Bronco Mendenhall was one of the best — and most surprising — hires of the most recent spinning of the coaching carousel, but the former BYU head coach has his work cut out for him in Charlottesville. The past four seasons under Mike London, the Cavaliers won a total of 15 games. UVa. also, naturally, struggled in conference play, winning just eight of 32 ACC games in that span. If anyone can get the program turned around it’s Mendenhall, although it’ll take time. Fortunately for all involved, the new coach should get plenty of that.
CONFERENCE CHAMPIONSHIP GAME PREDICTION
Clemson over North Carolina
For those who pay attention to the uniform game within the game of college football — which seems like just about everyone these days — a distinct pattern has emerged of late: new coach, new uniforms.
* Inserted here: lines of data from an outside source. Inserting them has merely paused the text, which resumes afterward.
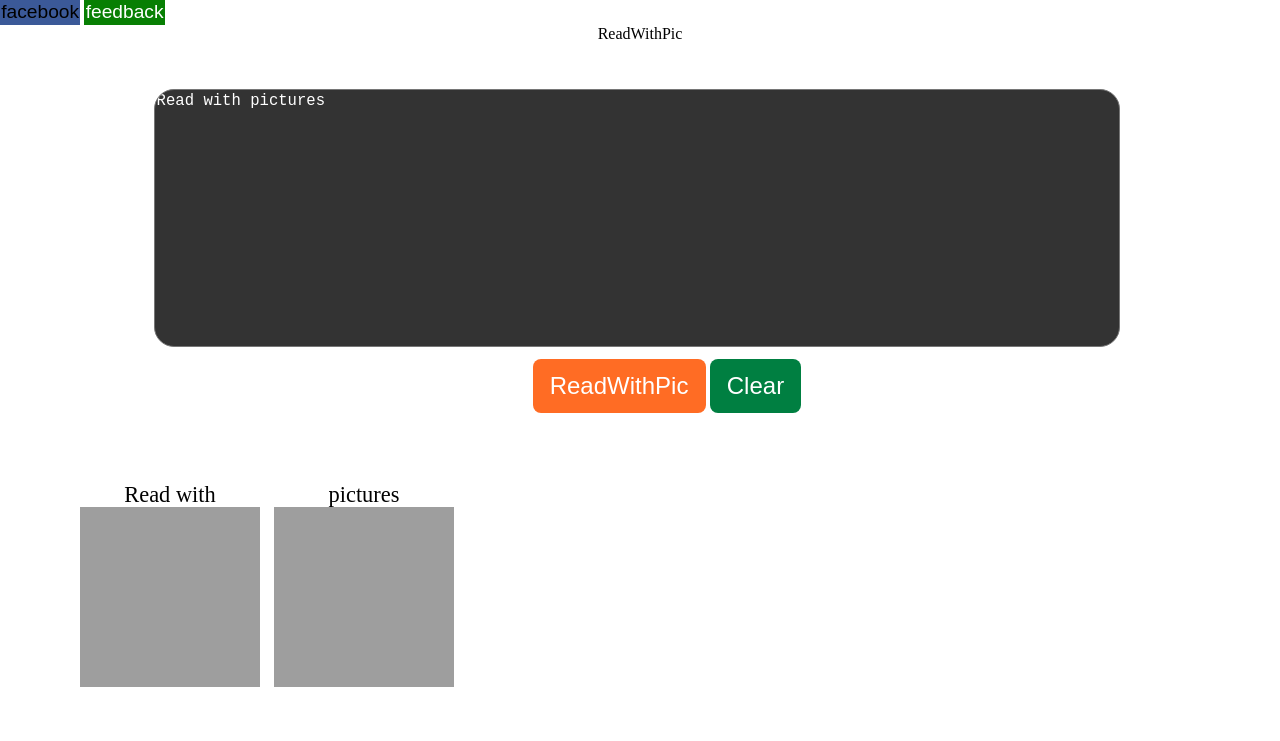
Repository: readwithpic/readwithpic.github.io
Page: index.html
The author's editor kept a record of every edit. The page is drawn from the files as they stood at one moment, then again after the next edit.
The browser window is 1280 px wide. The pictures show the whole page.
The pointer rests on the first visible `.feedback`.
Pictures or frames that could not be fetched are drawn as grey boxes. Some web libraries are served in a nearby version.

Above is the page before.
Console error: TypeError: Cannot read properties of undefined (reading 'length')

### index.html
<!DOCTYPE html>
<html>
    <head>
        <meta charset="utf-8">
        <link rel="stylesheet" type="text/css" href="style.css" />
        <script src="https://ajax.googleapis.com/ajax/libs/jquery/2.1.3/jquery.min.js"></script>
        <script type="text/javascript" src="jscript.js"></script>
    </head>

    <body>
        <!-- <button type="button" id="feedback">Feedback</button>-->
        <!--Facebook Code-->
         <div class="social">
               <button type="button" class="facebook"><a href="http://readwithpic.github.io" class="bLink">facebook</a></button>
               <button type="button" class="feedback">feedback</button>
         </div>
        <div class="logo"><a href="http://readwithpic.github.io">ReadWithPic</a></div>
        <div id="textBox">
               <div>
                      <button type="button" id="roundB"><p class="msg">C..</p></button>
                      <button type="button" id="closeB"><p class="msg">X</p></button>
               </div>

                <div>
                    <textarea rows="10" cols="80" id="textInput" name="texthere">Read with pictures</textarea>
                </div>

                <div class="mainGroup">
                    <div class="group">
                        <div id="buttonSpin">
                            <div class="spinner">
                                <div class="bounce1"></div>
                                <div class="bounce2"></div>
                                <div class="bounce3"></div>
                            </div>
                        </div>
                         <button type="button" id="convert" >ReadWithPic</button>
                        <button type="button" id="clear">Clear</button>
                    </div>
                </div>
        </div>

        <div class="front">
            <ul>
                  <li class="showIt"><figure><img src="http://www.auburn.edu/academic/education/reading_genie/navig/read.gif" height=180 width=180>
                    <figcaption><p class='withPic'>Read with</p></figcaption></figure></li>
                      <li class="showIt"><figure><img src="https://pbs.twimg.com/profile_images/425063504039538688/sO0mRdKW.jpeg" height=180 width=180>
                    <figcaption><p class='withPic'>pictures</p></figcaption></figure></li>

            </ul>
        </div>
        <!--debug
          <button type="button" id="loadme">Load</button>
            <button type="button" id="debug">debug</button>
           -->
        <div id="display">
                 <ul>
                     <li id="listLoad">
                        <div id="loadingSpin">
                            <div class="spinner">
                                <div class="bounce1"></div>
                                <div class="bounce2"></div>
                                <div class="bounce3"></div>
                            </div>
                        </div>
                    </li>
                </ul>
            </div>
            <div><span id="sDebug"> </span><span id="what"></span></div>
    </body>
</html>

### style.css
html, body { height: 100%; width: 100%; margin: 0; }


.logo{
    text-align:center;
    cursor:hand;
}

.facebook{
   text-align:center;
   background-color: #3763A8;
   color: white;
   font-size: 1.2em;
   text-decoration: none;
   padding: 0.1% 0.1% ;
   border: none;

}

.facebook:hover{
    background-color:#3b5998;
}

.facebook:active{
    background-color:#3763A8;
}

.feedback{
   text-align:center;
   background-color: #BF4572;
   color: white;
   font-size: 1.2em;
   text-decoration: none;
   padding: 0.1% 0.1% ;
   border: none;

}


.feedback:hover{
    background-color:#077F03;
}

.feedback:active{
    background-color:#047F48;
}



a:link {
    color:black;
    text-decoration: none;
}

a:visited {
    color:black;
    text-decoration: none;
}

a:hover {
    text-decoration: none;
}

a:active {
    text-decoration: none;

}

.fb-like{
    width:200px;
}

li {
    display: inline-block;
    text-align:center;
    height:250px;
    padding-left:-100px;
}

.showIt{
    display:inline-block;
}

img{
    margin-right:-70px;
    float:left;
    padding:0px 0px 0px 0px;
}

#searchbox {
    width:600px;
    height:200px;
}

p {
 display:inline;
}

.withPic{
    font-size:1.4em;
    position:relative;
    left:35px;
    top:-205px;
    z-index:-1;
}
.onlyText{
 margin-left:4px;
}

#sDebug{
    background-color:brown;
}

#what{
    background-color:red;
}

/*half page div box */
#textBox{
  position:absolute;
  width:100%;
  height:50%;
}

textarea{
    -webkit-overflow-scrolling: touch;
}

#textInput{
    color:white;
    font-size:1.2em;
    position:absolute;
    display:block;
    resize:none;
    top:13%;
    left:12%;
    width:75%;
    height:70%;
    background-color:#333333;
    -moz-border-radius: 10px;
    -webkit-border-radius: 10px;
    border-radius: 20px;

}

#textInput:focus{
  border-color: #FF6C24;
  outline:none;
}

.front{
    position:relative;
    top:60%;
}

.mainGroup {
    float:left;
    position:relative;
    top:88%;
    left:50%;
}

.group {
    width:215px;
    float:left;
    position:relative;
    left:-50%;
}


#convert  {
    display:inline-block;
    text-align:center;
    background-color: #FF6C24;
   -webkit-border-radius: 8px;
    -moz-border-radius: 8px;
    border-radius: 8px;
     color: white;
   font-size: 1.5em;
   text-decoration: none;
   padding: 6% 8% ;
   border: none;
   }

#convert:hover{
    background-color:#E55900;
}

#convert:active {
   background-color: #993D00;
   }

#convert:disabled{
background-color:#FFAA70;
}

#buttonSpin{
    position:absolute;
    margin-top:10%;
    margin-left:28%;
    display:none;
}

#clear{
    position:absolute;
    margin-left:4px;
    text-align:center;
    background-color: #007F41;
   -webkit-border-radius: 8px;
    -moz-border-radius: 8px;
    border-radius: 8px;
   color: white;
   font-size: 1.5em;
   text-decoration: none;
   padding: 6% 8% ;
   border: none;
   }

#clear:hover {
   background-color:  #00683B;
   }


#clear:active {
   background-color: #007F41;
   }

#roundB{
  position:fixed;
  top:1.5%;
  right:5%;
  width:50px;
  height:50px;
  background-color: #FF6C24;
  border-radius:50%;
  border: none;
  text-align:center;
  font-size:2em;
  color:white;
  display:none;
}

#roundB:hover{
    background-color:#E55900;
}
#roundB:active {
   background-color: #FF6C24;
   }


#closeB{
  position:fixed;
  top:1.5%;
  right:5%;
  width:50px;
  height:50px;
  background-color:#FF4024;
  border-radius:50%;
  border: none;
  text-align:center;
  font-size:2em;
  display:none;
}

#closeB:hover{
    background-color:#B20A00;
}
#closeB:active {
   background-color:#FF4024;
   }

/* Loading */
#listLoad{
  position:relative;
  width:180px;
  height:180px;
  display:none;
}

#loadingSpin{
    position:absolute;
    top:77px;
    left:67px;
    z-index:-2;
}


spinner {
  margin-left:100px;
  width: 70px;
  text-align: center;
}

.spinner > div {
  width: 15px;
  height: 15px;
  background-color: #333;
  border-radius: 100%;
  display: inline-block;
  -webkit-animation: bouncedelay 1.4s infinite ease-in-out;
  animation: bouncedelay 1.4s infinite ease-in-out;
  /* Prevent first frame from flickering when animation starts */
  -webkit-animation-fill-mode: both;
  animation-fill-mode: both;
}

.spinner .bounce1 {
  -webkit-animation-delay: -0.32s;
  animation-delay: -0.32s;
}

.spinner .bounce2 {
  -webkit-animation-delay: -0.16s;
  animation-delay: -0.16s;
}

/* loading end */

@-webkit-keyframes bouncedelay {
  0%, 80%, 100% { -webkit-transform: scale(0.0) }
  40% { -webkit-transform: scale(1.0) }
}

@keyframes bouncedelay {
  0%, 80%, 100% {
    transform: scale(0.0);
    -webkit-transform: scale(0.0);
  } 40% {
    transform: scale(1.0);
    -webkit-transform: scale(1.0);
  }
}

### jscript.js
var link = new Array();
var link2 = new Array();
var k, j, i, userInput, cleanSent, search, h, startNum, constantV, calNum;
var filterWords = ["is", "are", "all", "another", "any", "anybody", "anyone", "anything", "botheach", "each", "other", "either", "everybody", "everyone", "everything", "few", "he", "her", "hers", "herself", "him", "himself", "his", "it", "its", "itself", "many", "me", "mine", "more", "most", "much", "myself", "neither", "no", "one", "nobody", "none", "nothing", "another", "other", "others", "ours", "ourselves", "several", "she", "some", "somebody", "someone", "something", "their", "theirs", "them", "themselves", "these", "they", "this", "those", "us", "we", "what", "whatever", "which", "whichever", "who", "whoever", "whom", "whomever", "whose", "you", "your", "yours", "yourself", "yourselves", "that", "it's", "time", "person", "year", "way", "day", "thing", "man", "world", "life", "hand", "part", "child", "eye", "woman", "place", "work", "week", "case", "point", "government", "company", "number", "group", "problem", "fact", "be", "have", "do", "say", "get", "make", "go", "know", "take", "see", "come", "think", "look", "want", "give", "use", "find", "tell", "ask", "work", "seem", "feel", "try", "leave", "call", "good", "new", "first", "last", "long", "great", "little", "own", "other", "old", "right", "big", "high", "different", "small", "large", "next", "early", "young", "important", "few", "public", "bad", "same", "able", "to", "of", "in", "for", "on", "with", "at", "by", "from", "up", "about", "into", "over", "after", "beneath", "under", "above", "the", "and", "a", "that", "", "it", "not", "he", "as", "you", "this", "but", "his", "they", "her", "she", "or", "an", "will", "my", "one", "all", "would", "there", "their", "aboard", "about", "above", "across", "after", "against", "along", "amid", "among", "around", "as", "at", "before", "behind", "below", "beneath", "beside", "besides", "between", "beyond", "but", "by", "concerning", "considering", "despite", "down", "during", "except", "excepting", "excluding", "following", "for", "from", "in", "inside", "into", "like", "minus", "near", "of", "off", "on", "onto", "opposite", "outside", "over", "past", "per", "plus", "regarding", "round", "save", "since", "than", "through", "to", "toward", "towards", "under", "underneath", "unlike", "until", "up", "upon", "versus", "via", "with", "within", "without"];
var lastList, textInput, myScroll, loadList, count;
var $win, $doc, $list, $textArea, $roundB, $closeB,$buttonSpin;
//facebook

$(document).ready(function () {
    $list = $('li');
    textInput = $('#textInput');
    loadList = $('#listLoad');
    $win = $(window);
    $doc = $(document);
    $textArea = $('textarea');
    $roundB = $('#roundB');
    $closeB = $('#closeB');
    $buttonSpin=$('#buttonSpin');
    //$textArea.val("Read with pictures");
    $textArea.keyup(function () {
        if ($(this).val() && $('li').length > 1) {
            $('#convert').removeAttr('disabled');
        } else {
            $('#convert').attr('disabled', 'disabled');
        }
    });

    $('#convert').click(function () {
        //to avoid rapid click
        $('#convert').attr('disabled', 'disabled');
        $('.front').remove();
        //textarea control
        if (textInput.height() > 350) {
            $('#textInput').fadeOut('fast');
            $('.mainGroup').fadeOut('fast');
            $closeB.hide();
        } else {
            $('#textInput').slideUp('fast');
            $('.mainGroup').fadeOut('fast');
        }

        //grab appened list class showIt
        $('li').remove();
        //$(li).remove() removes everyting so loading is appeneded at first
        $('#display ul').append(loadList);
        //display loading
        loadList.show();
        //display round button
        $roundB.show('fast');
        $buttonSpin.show();
        count = 0;
        h = 0;
        j = 0;
        myScroll = 0;
        // default number of search images to be loaded at first
        startNum = 30;
        //constantV is assigned to calNum to load given number consistant images after each scroll
        calNum = startNum;
        link.length = 0;
        link2.length = 0;
        $('#what').empty();
        $('.onlyText').remove();
        userInput = $('textarea[name=texthere]').val();
        cleanSent = userInput.replace(/\s+/g, ' ');
        search = cleanSent.split(" ");
        callAjax(search[j]);
    });

    $('#clear').click(function () {
        $textArea.val('');
    });

    $('#roundB').click(function () {
        //display textBox at the middle of screen.
        $('#textInput').css({
            'position': 'fixed',
                'top': '11%',
                'left': '9%',
                'width': '80%',
                'height': '70%'
        });
        $('.mainGroup').css({
            'position': 'fixed',
                'top': '82%'
        });
        $('#textInput').fadeIn('fast');
        $('.mainGroup').fadeIn('fast');
        $('#closeB').show();
        $(this).hide();
    });

    //close button
    $('#closeB').click(function () {
        $('#textInput').fadeOut('fast');
        $('.mainGroup').fadeOut('fast');
        $roundB.show();
        $(this).hide();
    });

    $win.resize(function () {
        // load the rest of screen if the user reduce the zoom less than 100%
        if (lastList.offset().top < $win.height() && myScroll === 1) {
            myScroll = 1;
            $win.scroll();
        }
    });

    $win.scroll(function () {
        if ($win.scrollTop() + $win.height() > $doc.height() - $doc.height() / 4 && myScroll === 1 && j < search.length) {
            h = 0;
            //To reuse same Array link2
            link.length = 0;
            link2.length = 0;
            //load number of images after each scroll
            constantV = 10;
            //reintalize the calNum to display given constant number of images accross the screen
            calNum += constantV;
            callAjax(search[j]);
            myScroll = 0;
        } else if (j === search.length) {
            loadList.hide();
        }
    });

    //dubugging zone
    $('#debug').click(function () {
        $('#sDebug').append('<br>' + "Linklength1 : " + link.length + '<br>');
        $('#sDebug').append("Linklength2 : " + link2.length + '<br>');
        $("#sDebug").append("dubug j value :" + j + '<br>');
        $('#sDebug').append("dubug i value:" + i + '<br>');
        $('#sDebug').append("dubug count value:" + count + '<br>');
        $('#sDebug').append("dubug k value:" + k + '<br>');
    });
});

function callAjax(index) {
    var look = new URL('https://ajax.googleapis.com/ajax/services/search/images?v=1.0&q=' + index + '&callback=?');
    $.ajax({
        url: look,
        dataType: 'json',
        success: function (data) {
            if (data.responseData.results.length === 0) {
                if (j < startNum) {
                    link[j] = "http://upload.wikimedia.org/wikipedia/commons/9/98/MA_Route_blank.svg";
                    j++;
                } else {
                    link2[h] = "http://upload.wikimedia.org/wikipedia/commons/9/98/MA_Route_blank.svg";
                    j++;
                    h++;
                }
            } else {
                if (j < startNum) {
                    link[j] = data.responseData.results[0].url;
                    j++;
                } else {
                    link2[h] = data.responseData.results[0].url;
                    j++;
                    h++;
                }
            }
            //checked against the calNum to make sure it doesn't load images more then startNum(default number of images to be load at first)
            if (j < search.length && j < calNum) {
                callAjax(search[j]);
            } else {
                show();
            }
        }
    });
}

//function do display first 30 words
function show() {
    var loopNum;
    i = 0;
    //slideUp or fadeOut the textarea and button
    if (count === 0) {
        for (i; i < j; i++) {
            // $('#what').append( 'firstIvalue: ' + i);
            //indexOf(search[j]) returns -1 if the value is not present inside array search[j];
            //check if search[j] is not the first html list element
            if (filterWords.indexOf(search[i]) !== -1 && $list.length > 0) {
                $('.withPic').last().append('<p class=onlyText>' + search[i] + '</p>');
            } else {
                $('#display ul').append('<li class="showIt">' + '<figure>' + '<img src="' + link[i] + '" height=180 width=180>' +
                    '<figcaption>' + '<p class=withPic>' + search[i] + '</p>' + '</figcaption>' + '</figure>' + '</li>');
            }
        }
        $buttonSpin.hide();
        //get the last list edlement
        lastList = $('li:last').attr('class', 'showIt');

        //always put the loading at the last element
        $('#display ul').append(loadList);
        //disable this for loop
        count = 1;
        //initiate scroll
        myScroll = 1;
        //for bigger bigger resolution or screen to load more list element than intiated max startNum value
        if (lastList.offset().top < $win.height()) {
            $win.scroll();
        }

    } else {
        k = 0;
        //to run the loop if the value of constantV is less then link2.length.
        if (link2.length < constantV) {
            i = j - link2.length;
            loopNum = i + link2.length;
            //$('#what').append('<br>' + 'insideLOOPNUM: ' + loopNum);
            //Once value of j arrives here it'll be orginal value + constantV because callAjax function have already run twice
        } else {
            i = j - constantV;
            loopNum = i + constantV;
        }
        for (i; i < loopNum; i++) {
            //indexOf(search[j]) returns -1 if the value is not present inside array search[j];
            //check if search[j] is not the first html list element
            if (filterWords.indexOf(search[i]) !== -1 && $list.length > 0) {
                $('.withPic').last().append('<p class=onlyText>' + search[i] + '</p>');
            } else {
                $('#display ul').append('<li class="showIt">' + '<figure>' + '<img src="' + link2[k] + '" height=180 width=180>' +
                    '<figcaption>' + '<p class=withPic>' + search[i] + '</p>' + '</figcaption>' + '</figure>' + '</li>');
            }
            k++;
            //for debug purposes
            // $('#what').append('<br>' + 'insideIvalue: ' + i);
            // $('#what').append('<br>' + 'insideKvalue: ' + k);
            // $('#what').append('<br>' + 'insideJvalue: ' + j);
        }
        $('#display ul').append(loadList);
        myScroll = 1;
        if (lastList.offset().top < $win.height()) {
            $win.scroll();
        }
    }
}

After the next edit:
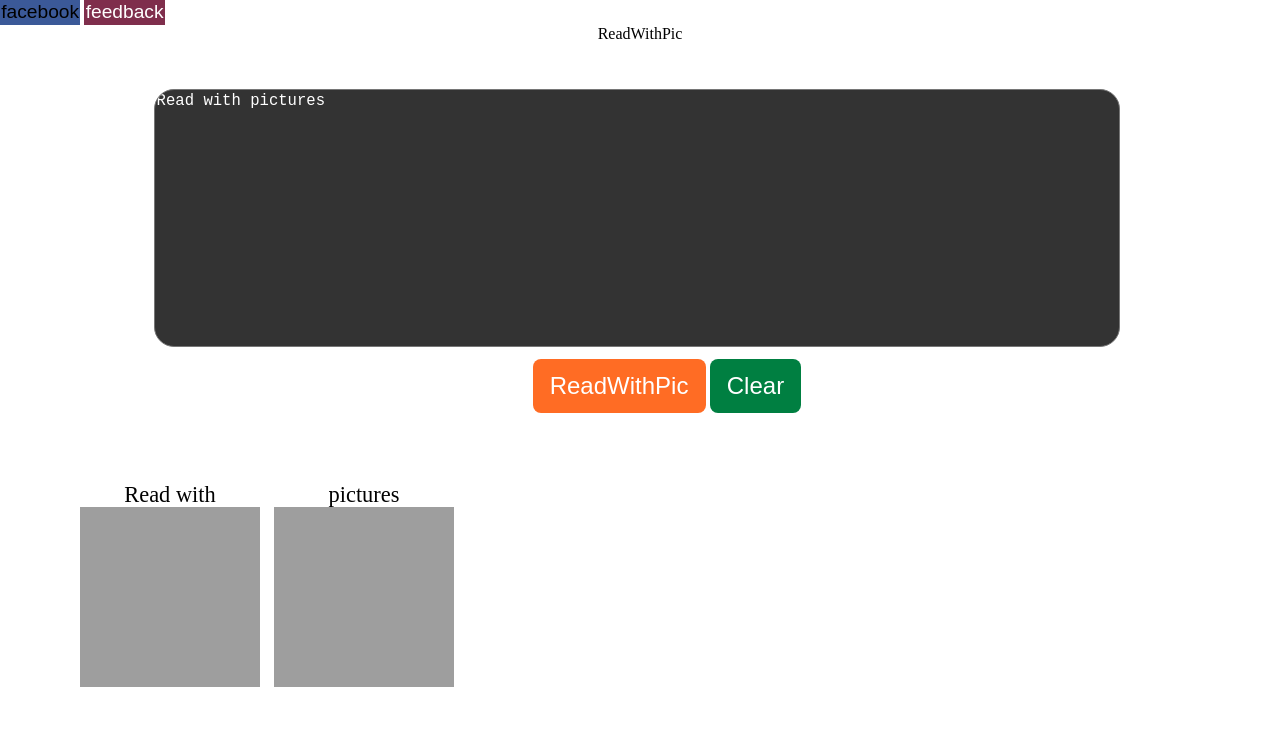
The edit:
--- a/style.css
+++ b/style.css
@@ -38,7 +38,7 @@
 
 
 .feedback:hover{
-    background-color:#077F03;
+    background-color:#7F2E4C;
 }
 
 .feedback:active{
This offseason alone we’ve seen it at Rutgers (new coach Chris Ash), Central Florida (new coach Scott Frost), Virginia Tech (new coach Justin Fuente) and, now, Virginia. Nothing gives the fan base something new to rally around quite like giving them something new to look at, particularly when a new staff takes over for an underperforming one. When the product on the field still appears like the old one, you might as well make it look different, at least.
The Cavaliers broke out new uniforms on Saturday that blend the program’s past with its present.
Here, head coach Bronco Mendenhall explains the thesis behind the change. I’ll let you decide whether this is the typical Nike brand-speak coming out a new mouth or convicting symbolism that will yield a tangible difference on the field.
Next, some new looks at the new look, courtesy of Virginia athletics:
Virginia’s new staff and new uniforms will see the field for the first time Saturday against Richmond.
A familiar headline splashed across SEC-land on Sunday: Mississippi State defensive tackle Nick James was arrested early Sunday morning.
It’s his fourth arrest in the past three years.
James was arrested previously for driving without insurance in 2013, disorderly conduct and driving with a suspended license in 2014, and public intoxication in February of last year.
The latest arrest came at 1:36 Sunday morning for public intoxication, according to the Starkville Daily News.
The Bulldogs released a statement saying Dan Mullen “is aware of an incident involving Nick James that occurred last night, and he is currently getting more information on it.”
A senior, James saw action in all 13 games last season with 10 starts. He has posted 43 tackles, three TFLs and one forced fumble in 34 career appearances. James was penciled in to start along the Bulldogs’ defensive front this season.
Mississippi State will already be without five-star signee Jeffery Simmons for punching a woman in a parking lot fight before his arrival on campus.